PROBLEM STATEMENT: Set down all of the entries word for word, omitting the images they contain.

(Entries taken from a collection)
================================

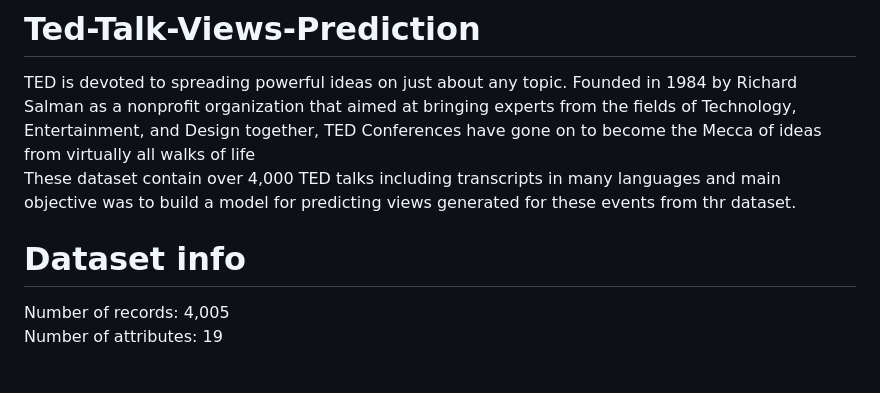
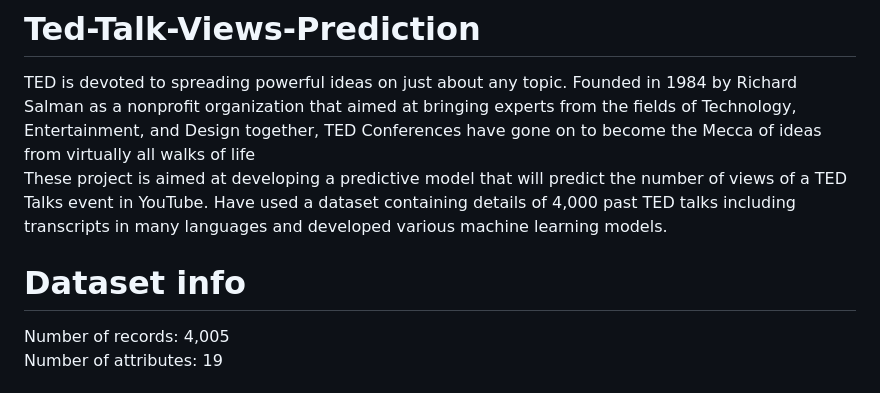
Before and after one commit to arka57/Ted-Talk-Views-Prediction, a Markdown page: README.md, the part around the change. Drawn GitHub-style.

```diff
--- a/README.md
+++ b/README.md
@@ -2,9 +2,10 @@
 
 
 TED is devoted to spreading powerful ideas on just about any topic. Founded in 1984 by Richard Salman as a nonprofit organization that aimed at bringing experts from the fields of Technology, Entertainment, and Design together, TED Conferences have gone on to become the Mecca of ideas from virtually all walks of life<br>
-These dataset contain over 4,000 TED talks including transcripts in many languages and  main objective was to build a model for predicting  views generated for these events from thr dataset.<br>
+These project is aimed at developing a predictive model that will predict the number of views of a TED Talks event in YouTube. Have used a dataset containing details of 4,000 past TED talks including transcripts in many languages and developed various machine learning models.<br>
 
 # **Dataset info**
+
 
 Number of records: 4,005<br>
 Number of attributes: 19<br>
```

================================

SOLUTION TO THIS TASK:
Before and after one commit to arka57/Ted-Talk-Views-Prediction, a Markdown page: README.md, the part around the change. Drawn GitHub-style.

```diff
--- a/README.md
+++ b/README.md
@@ -2,9 +2,10 @@
 
 
 TED is devoted to spreading powerful ideas on just about any topic. Founded in 1984 by Richard Salman as a nonprofit organization that aimed at bringing experts from the fields of Technology, Entertainment, and Design together, TED Conferences have gone on to become the Mecca of ideas from virtually all walks of life<br>
-These dataset contain over 4,000 TED talks including transcripts in many languages and  main objective was to build a model for predicting  views generated for these events from thr dataset.<br>
+These project is aimed at developing a predictive model that will predict the number of views of a TED Talks event in YouTube. Have used a dataset containing details of 4,000 past TED talks including transcripts in many languages and developed various machine learning models.<br>
 
 # **Dataset info**
+
 
 Number of records: 4,005<br>
 Number of attributes: 19<br>
```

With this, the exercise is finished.